**What to do**
Omitting all images, output the entries that follow exactly as written.

Screenshot and code edit data:
◆ ◆ ◆ ◆

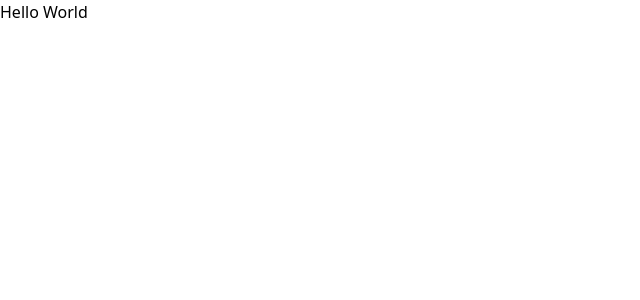
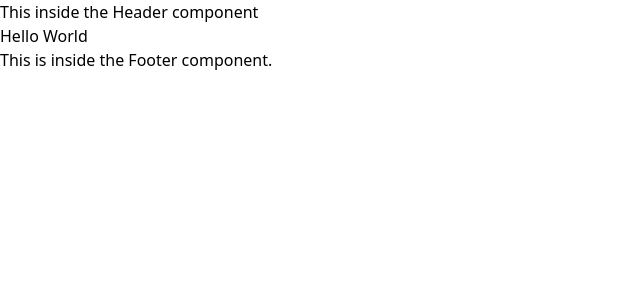
Before and after one commit to maddipaddi/Fireside-Holidaze, a React (Vite) app: page / in a window 1280 px wide. Shown: the top 300 px of the page, without its empty margins (0-640 px from the left). Built offline with nearby package versions, Linux system fonts and the light colour scheme.

Commit message:
feat: create Layout component and add to Router

```diff
--- a/src/App.jsx
+++ b/src/App.jsx
@@ -1,22 +1,22 @@
 import React from "react";
 import { Routes, Route } from "react-router-dom";
 import "./index.css";
+import Layout from "./components/layout/Layout";
 import Home from "./pages/Home";
 import Listings from "./pages/Listings";
 import Login from "./pages/Login";
 import Register from "./pages/Register";
 
-
 function App() {
-
-
   return (
     <>
       <Routes>
-        <Route path="/" element={<Home/>}/>
-        <Route path="/Listings" element={<Listings/>}/>
-        <Route path="/Login" element={<Login/>}/>
-        <Route path="/Register" element={<Register/>}/>
+        <Route path="/" element={<Layout />}>
+          <Route index element={<Home />} />
+          <Route path="/Listings" element={<Listings />} />
+          <Route path="/Login" element={<Login />} />
+          <Route path="/Register" element={<Register />} />
+        </Route>
       </Routes>
     </>
   );
--- /dev/null
+++ b/src/components/layout/Footer.jsx
@@ -0,0 +1,3 @@
+export default function Footer() {
+  return <h1>This is inside the Footer component.</h1>;
+}
--- /dev/null
+++ b/src/components/layout/Header.jsx
@@ -0,0 +1,3 @@
+export default function Header() {
+  return <h1>This inside the Header component</h1>;
+}
--- /dev/null
+++ b/src/components/layout/Layout.jsx
@@ -0,0 +1,13 @@
+import Footer from "./Footer";
+import Header from "./Header";
+import { Outlet } from "react-router-dom";
+
+export default function Layout() {
+  return (
+    <>
+      <Header />
+      <Outlet />
+      <Footer />
+    </>
+  );
+}
```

◆ ◆ ◆ ◆

**Output of the task**
Before and after one commit to maddipaddi/Fireside-Holidaze, a React (Vite) app: page / in a window 1280 px wide. Shown: the top 300 px of the page, without its empty margins (0-640 px from the left). Built offline with nearby package versions, Linux system fonts and the light colour scheme.

Commit message:
feat: create Layout component and add to Router

```diff
--- a/src/App.jsx
+++ b/src/App.jsx
@@ -1,22 +1,22 @@
 import React from "react";
 import { Routes, Route } from "react-router-dom";
 import "./index.css";
+import Layout from "./components/layout/Layout";
 import Home from "./pages/Home";
 import Listings from "./pages/Listings";
 import Login from "./pages/Login";
 import Register from "./pages/Register";
 
-
 function App() {
-
-
   return (
     <>
       <Routes>
-        <Route path="/" element={<Home/>}/>
-        <Route path="/Listings" element={<Listings/>}/>
-        <Route path="/Login" element={<Login/>}/>
-        <Route path="/Register" element={<Register/>}/>
+        <Route path="/" element={<Layout />}>
+          <Route index element={<Home />} />
+          <Route path="/Listings" element={<Listings />} />
+          <Route path="/Login" element={<Login />} />
+          <Route path="/Register" element={<Register />} />
+        </Route>
       </Routes>
     </>
   );
--- /dev/null
+++ b/src/components/layout/Footer.jsx
@@ -0,0 +1,3 @@
+export default function Footer() {
+  return <h1>This is inside the Footer component.</h1>;
+}
--- /dev/null
+++ b/src/components/layout/Header.jsx
@@ -0,0 +1,3 @@
+export default function Header() {
+  return <h1>This inside the Header component</h1>;
+}
--- /dev/null
+++ b/src/components/layout/Layout.jsx
@@ -0,0 +1,13 @@
+import Footer from "./Footer";
+import Header from "./Header";
+import { Outlet } from "react-router-dom";
+
+export default function Layout() {
+  return (
+    <>
+      <Header />
+      <Outlet />
+      <Footer />
+    </>
+  );
+}
```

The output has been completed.